### Exercise prompt
A single number is the answer: the count of lines in these records with "changed" in them.

### Supplied material
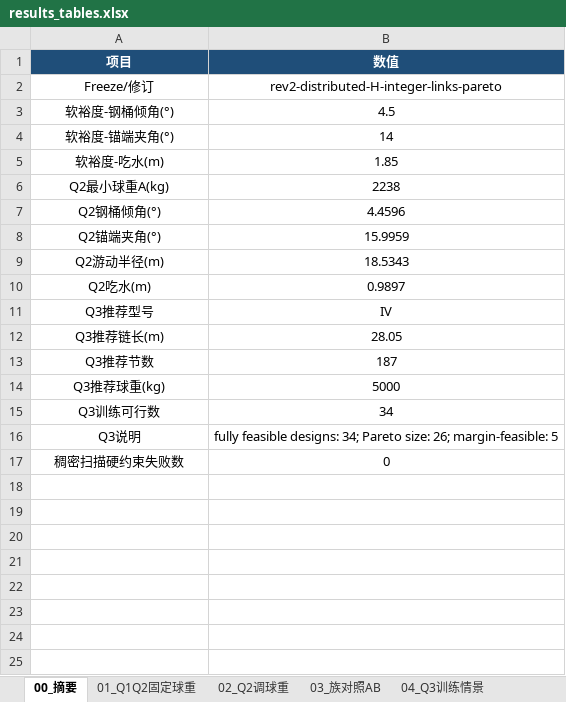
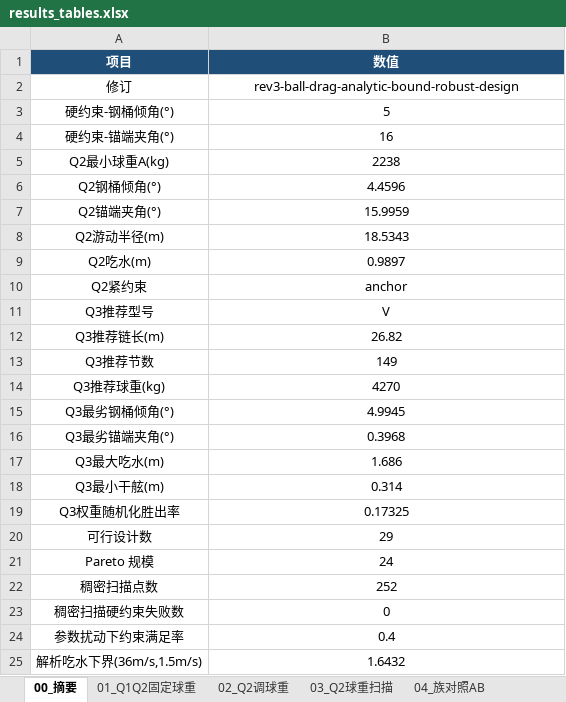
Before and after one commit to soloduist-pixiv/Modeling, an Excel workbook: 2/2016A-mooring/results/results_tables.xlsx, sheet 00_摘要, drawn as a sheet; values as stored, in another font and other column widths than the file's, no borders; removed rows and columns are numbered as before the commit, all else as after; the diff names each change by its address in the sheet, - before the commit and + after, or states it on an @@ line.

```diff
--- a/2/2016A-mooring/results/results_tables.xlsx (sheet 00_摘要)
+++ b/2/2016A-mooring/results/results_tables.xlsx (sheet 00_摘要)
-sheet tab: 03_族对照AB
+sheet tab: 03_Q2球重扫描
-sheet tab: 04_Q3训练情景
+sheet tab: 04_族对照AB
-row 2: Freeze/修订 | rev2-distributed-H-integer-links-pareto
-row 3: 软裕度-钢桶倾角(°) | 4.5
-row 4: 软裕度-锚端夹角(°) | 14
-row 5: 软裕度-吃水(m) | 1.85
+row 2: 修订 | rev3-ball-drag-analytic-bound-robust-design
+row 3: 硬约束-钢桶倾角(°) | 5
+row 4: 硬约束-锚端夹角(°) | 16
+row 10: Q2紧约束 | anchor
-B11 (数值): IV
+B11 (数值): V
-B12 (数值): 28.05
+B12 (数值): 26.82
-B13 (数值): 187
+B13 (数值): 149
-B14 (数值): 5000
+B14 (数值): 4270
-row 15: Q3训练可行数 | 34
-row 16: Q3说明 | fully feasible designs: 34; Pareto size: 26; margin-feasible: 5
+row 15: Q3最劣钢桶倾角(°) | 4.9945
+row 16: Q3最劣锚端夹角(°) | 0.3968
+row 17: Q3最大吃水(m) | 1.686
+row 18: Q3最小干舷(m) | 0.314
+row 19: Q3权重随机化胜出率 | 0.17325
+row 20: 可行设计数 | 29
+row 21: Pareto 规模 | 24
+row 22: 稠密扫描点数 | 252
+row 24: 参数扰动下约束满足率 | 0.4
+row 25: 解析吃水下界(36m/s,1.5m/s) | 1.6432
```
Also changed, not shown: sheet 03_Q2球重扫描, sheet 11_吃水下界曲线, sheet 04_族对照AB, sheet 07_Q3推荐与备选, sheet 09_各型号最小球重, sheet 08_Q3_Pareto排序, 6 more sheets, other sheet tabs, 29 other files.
==
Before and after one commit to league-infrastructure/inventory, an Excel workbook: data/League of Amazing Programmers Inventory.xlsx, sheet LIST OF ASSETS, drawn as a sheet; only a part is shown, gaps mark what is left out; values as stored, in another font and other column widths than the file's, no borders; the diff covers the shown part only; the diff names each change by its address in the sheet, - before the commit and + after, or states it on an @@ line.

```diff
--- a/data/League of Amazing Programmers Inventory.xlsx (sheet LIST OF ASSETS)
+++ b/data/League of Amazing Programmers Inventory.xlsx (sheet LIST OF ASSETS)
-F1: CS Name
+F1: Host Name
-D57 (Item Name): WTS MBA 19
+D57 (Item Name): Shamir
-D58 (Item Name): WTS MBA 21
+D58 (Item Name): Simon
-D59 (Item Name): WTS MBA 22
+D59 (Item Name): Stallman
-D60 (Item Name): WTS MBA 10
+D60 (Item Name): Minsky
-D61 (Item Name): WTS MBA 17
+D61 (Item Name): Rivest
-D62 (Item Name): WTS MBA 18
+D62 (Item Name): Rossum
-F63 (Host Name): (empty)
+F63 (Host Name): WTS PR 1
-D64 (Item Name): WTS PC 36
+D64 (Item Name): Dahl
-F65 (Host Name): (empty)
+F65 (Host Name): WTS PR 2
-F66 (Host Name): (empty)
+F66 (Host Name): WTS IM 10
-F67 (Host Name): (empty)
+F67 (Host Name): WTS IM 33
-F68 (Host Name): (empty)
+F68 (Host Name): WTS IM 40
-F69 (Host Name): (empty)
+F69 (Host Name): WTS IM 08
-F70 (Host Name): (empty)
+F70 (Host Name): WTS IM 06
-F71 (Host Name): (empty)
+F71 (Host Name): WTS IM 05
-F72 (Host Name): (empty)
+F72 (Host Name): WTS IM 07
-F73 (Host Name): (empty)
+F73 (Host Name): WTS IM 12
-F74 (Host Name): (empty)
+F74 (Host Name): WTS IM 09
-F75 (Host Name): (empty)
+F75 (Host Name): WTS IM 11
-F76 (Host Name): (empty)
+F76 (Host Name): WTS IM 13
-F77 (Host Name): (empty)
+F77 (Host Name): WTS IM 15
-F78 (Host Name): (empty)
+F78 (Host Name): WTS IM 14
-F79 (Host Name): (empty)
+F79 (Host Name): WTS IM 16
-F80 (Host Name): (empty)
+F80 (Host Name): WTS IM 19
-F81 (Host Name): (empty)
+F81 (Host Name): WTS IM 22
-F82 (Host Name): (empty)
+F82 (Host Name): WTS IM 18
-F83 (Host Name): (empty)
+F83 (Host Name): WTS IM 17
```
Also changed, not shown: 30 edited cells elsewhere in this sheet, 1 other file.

### Result of this exercise
2